One of Maharaja's main points was that Prabhupada very clearly stressed the implementing of daivi-varnasrama, with self-sufficient rural communities as a key practical application, as one of the vital aspects of his mission.

Varnasrama is vast, complex topic. It boils down to simple living, but the path to simple living is very complicated, especially in the West.

We don't know all of the aspects, sacrifices, and joys of simple living, therefore we have the tendency to become unconvinced of its merits, especially in our ultra post-modern world.
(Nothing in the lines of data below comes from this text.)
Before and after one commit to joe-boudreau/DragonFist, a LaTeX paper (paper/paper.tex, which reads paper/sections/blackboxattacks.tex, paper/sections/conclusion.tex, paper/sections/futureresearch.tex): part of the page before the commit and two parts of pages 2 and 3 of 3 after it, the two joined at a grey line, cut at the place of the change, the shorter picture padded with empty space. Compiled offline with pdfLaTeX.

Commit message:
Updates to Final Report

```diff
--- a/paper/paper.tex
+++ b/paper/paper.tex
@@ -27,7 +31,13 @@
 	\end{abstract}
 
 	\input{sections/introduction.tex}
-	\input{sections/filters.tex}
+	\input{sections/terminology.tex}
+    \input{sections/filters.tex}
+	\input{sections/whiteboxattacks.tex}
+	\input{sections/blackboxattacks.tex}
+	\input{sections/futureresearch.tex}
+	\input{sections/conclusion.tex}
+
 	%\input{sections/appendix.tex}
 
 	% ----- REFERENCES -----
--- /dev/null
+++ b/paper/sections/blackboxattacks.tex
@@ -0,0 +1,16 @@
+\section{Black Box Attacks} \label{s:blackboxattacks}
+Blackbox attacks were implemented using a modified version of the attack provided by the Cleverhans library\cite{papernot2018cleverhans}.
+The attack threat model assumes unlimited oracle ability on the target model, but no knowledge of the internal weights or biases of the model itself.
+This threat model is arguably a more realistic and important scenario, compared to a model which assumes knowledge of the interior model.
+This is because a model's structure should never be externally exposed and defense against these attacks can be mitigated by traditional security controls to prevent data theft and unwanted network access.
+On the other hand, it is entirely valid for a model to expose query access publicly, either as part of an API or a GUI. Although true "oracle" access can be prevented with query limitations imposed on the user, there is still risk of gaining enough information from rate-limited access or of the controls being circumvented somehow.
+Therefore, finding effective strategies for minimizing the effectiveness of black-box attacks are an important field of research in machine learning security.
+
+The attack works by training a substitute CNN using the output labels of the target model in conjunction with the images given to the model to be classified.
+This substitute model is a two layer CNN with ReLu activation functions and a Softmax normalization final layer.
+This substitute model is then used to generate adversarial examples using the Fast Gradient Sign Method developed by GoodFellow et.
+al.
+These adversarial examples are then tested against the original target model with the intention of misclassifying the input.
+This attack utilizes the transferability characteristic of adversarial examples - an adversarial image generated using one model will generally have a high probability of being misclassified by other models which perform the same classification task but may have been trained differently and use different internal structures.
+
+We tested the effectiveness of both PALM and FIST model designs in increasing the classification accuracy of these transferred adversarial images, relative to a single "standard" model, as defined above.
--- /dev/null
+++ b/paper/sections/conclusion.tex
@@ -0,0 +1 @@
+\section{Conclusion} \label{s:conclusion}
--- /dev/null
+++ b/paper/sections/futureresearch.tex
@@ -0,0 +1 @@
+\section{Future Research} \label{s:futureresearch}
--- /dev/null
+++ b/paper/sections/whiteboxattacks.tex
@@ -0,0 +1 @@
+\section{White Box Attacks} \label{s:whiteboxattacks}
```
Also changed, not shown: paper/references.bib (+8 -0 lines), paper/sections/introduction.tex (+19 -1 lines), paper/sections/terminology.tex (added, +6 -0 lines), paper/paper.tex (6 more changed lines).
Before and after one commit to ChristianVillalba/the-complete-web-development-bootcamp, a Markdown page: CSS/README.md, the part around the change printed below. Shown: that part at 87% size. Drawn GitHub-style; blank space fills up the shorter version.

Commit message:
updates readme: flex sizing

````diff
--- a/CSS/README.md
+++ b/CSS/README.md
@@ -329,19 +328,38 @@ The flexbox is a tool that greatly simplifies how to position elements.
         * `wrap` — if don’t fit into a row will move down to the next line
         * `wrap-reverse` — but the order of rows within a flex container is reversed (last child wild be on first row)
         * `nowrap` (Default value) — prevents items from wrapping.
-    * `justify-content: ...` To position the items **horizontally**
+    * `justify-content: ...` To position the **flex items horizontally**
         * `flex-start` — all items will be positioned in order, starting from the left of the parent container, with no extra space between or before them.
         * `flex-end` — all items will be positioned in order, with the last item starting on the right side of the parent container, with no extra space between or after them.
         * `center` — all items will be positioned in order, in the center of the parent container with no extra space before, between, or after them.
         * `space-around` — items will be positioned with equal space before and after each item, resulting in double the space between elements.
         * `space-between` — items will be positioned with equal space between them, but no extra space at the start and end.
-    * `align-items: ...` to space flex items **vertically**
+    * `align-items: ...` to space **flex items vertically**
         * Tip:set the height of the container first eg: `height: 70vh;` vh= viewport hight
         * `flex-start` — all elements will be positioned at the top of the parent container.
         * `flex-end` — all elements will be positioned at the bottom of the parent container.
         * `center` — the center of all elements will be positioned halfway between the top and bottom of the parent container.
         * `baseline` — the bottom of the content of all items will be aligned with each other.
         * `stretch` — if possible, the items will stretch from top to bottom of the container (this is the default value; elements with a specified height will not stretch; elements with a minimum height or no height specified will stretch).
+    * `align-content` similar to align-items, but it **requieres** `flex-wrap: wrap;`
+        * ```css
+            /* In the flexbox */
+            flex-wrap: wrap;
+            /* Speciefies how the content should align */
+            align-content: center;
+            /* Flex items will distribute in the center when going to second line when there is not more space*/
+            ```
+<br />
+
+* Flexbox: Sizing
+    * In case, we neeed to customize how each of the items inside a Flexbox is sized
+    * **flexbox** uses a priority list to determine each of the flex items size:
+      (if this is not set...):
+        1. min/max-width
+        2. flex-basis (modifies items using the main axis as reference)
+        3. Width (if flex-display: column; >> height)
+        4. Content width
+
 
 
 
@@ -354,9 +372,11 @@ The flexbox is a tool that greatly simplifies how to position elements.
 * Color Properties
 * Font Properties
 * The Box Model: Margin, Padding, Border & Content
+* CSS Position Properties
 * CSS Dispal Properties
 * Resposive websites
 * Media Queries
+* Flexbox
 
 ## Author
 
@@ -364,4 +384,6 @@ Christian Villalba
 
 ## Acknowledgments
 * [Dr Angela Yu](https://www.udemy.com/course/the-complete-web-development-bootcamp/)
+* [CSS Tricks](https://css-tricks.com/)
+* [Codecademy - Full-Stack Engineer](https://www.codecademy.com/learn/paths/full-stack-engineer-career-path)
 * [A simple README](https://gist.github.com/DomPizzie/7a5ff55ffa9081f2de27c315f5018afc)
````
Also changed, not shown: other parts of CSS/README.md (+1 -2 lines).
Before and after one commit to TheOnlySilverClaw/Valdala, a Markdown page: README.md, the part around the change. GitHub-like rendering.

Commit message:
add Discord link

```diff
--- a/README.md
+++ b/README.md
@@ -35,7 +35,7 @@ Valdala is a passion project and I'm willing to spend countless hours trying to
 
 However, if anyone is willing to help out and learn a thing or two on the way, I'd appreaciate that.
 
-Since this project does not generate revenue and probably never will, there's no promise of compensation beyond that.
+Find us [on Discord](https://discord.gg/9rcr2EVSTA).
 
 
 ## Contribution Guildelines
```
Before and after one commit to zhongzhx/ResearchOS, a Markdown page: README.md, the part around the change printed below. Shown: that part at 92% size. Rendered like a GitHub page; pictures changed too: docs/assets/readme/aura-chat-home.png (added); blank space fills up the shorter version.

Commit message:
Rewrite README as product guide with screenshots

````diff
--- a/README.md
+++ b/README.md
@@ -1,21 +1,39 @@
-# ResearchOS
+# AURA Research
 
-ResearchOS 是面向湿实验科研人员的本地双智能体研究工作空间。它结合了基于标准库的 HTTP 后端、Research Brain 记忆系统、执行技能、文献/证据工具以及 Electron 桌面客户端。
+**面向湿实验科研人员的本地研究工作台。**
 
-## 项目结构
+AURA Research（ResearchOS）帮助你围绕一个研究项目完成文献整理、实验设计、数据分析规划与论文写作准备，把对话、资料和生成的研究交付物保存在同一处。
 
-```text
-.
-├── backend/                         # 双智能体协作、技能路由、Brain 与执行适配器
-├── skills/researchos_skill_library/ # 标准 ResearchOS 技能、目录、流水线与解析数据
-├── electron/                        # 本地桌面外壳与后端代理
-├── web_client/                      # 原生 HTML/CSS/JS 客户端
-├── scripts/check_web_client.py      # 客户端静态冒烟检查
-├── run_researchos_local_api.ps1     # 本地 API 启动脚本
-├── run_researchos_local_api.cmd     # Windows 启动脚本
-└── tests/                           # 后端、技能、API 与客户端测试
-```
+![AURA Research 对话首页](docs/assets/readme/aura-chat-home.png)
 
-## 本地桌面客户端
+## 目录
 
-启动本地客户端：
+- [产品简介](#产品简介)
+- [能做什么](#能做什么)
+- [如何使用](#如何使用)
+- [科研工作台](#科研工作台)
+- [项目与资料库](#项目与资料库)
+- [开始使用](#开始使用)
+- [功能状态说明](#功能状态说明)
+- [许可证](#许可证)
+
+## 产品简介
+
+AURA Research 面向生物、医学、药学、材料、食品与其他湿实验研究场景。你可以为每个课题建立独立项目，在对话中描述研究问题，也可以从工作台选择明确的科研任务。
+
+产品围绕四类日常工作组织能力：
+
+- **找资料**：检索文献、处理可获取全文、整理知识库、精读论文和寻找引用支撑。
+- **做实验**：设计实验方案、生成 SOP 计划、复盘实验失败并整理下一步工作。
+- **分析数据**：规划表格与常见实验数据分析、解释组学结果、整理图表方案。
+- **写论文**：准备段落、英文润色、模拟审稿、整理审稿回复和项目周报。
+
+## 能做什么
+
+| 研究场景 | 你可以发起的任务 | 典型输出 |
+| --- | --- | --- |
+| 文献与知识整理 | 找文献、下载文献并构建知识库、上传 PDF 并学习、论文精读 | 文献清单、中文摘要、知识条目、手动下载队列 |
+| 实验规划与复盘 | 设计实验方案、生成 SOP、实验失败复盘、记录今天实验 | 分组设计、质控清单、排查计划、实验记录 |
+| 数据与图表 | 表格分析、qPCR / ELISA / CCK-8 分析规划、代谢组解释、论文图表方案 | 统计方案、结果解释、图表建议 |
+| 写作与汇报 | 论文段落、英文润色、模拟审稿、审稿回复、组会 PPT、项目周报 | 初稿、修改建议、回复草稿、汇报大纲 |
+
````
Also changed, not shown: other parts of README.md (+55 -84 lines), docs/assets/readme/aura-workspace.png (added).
The true test, the true challenge, is to understand and apply what was in Prabhupada's mind regarding the task of varnasrama.

Maharaja is trying, with body, mind, and soul, to serve Prabhupada with his utmost sincerity and ability in this task. He has helped establish a rural community in Indonesia, which began as a hostel program with university students in Sumatra. Land was bought and developed to expand and preserve the community.

Standing on 150 acres, there are now 27 families living there, and its complete with asramas for unmarried men and women, a town hall, a guest house, and all the time-tested amenities, such as fresh wells for each family. And of course, no electricity.

But who would want to live in such a primitive way? If we have this limiting attitude, then we miss the real abundance and wealth that Mother Bhumi has to offer. When we are in tune, we understand in gross and subtle ways what Bhumi has to offer.

The devotees in Indonesia and also living in similar communities in India that Maharaja has visited, such as New Gokula Dham in Karnataka, are bringing it all back home with traditional village technology, such as weaving their own cloth, using ox power, and creating their own herbal medicines.

Maharaja read about Prabhupada's Four Movements, which he mentioned in a letter to a Gandhi supporter in 1949 and also in his "Essay on Gita Nagari" from a 1956 version of BTG (which can be found in the Folio). The four pillars of Prabhupada's movement are 1. Sankirtana, the distribution of the Holy Name 2. Temple Worship 3. Spiritual Initiation, spiritual training 4. The Classless Society, or daivi-varnasrama, where everyone is a devotee.

The need to establish this pillar of the Classless Society is a visionary one, and the need is for visionary devotees. Prabhupada stressed numerous times that the natural, village way of life is the best way to come to this state of devotional society.

Simple living brings the highest spiritual opulence and also real material opulence (grains and cows), free of all-consuming greed and envy.

Maharaja has written a few books on the subject, such as "Make Vrndaban Villages" and "Varnasrama Education", and you can learn all about it at his website www.varnasrama.org

1 comment:

SankirtanDiary said...

I have had some experience living on a small farm run by a couple of brahmacaris here in Gujarat, north India, and I must say that it is very, very conducive for spiritual consciousness, the mode of goodness you find in rural farm life. It's not a matter of renunciation at all- you get so much joy and happiness living such a simple life. If we stress the positive aspects of rural farm life, many devotees may be attracted to it.

your servant,
Caitanya dasa (BVKS)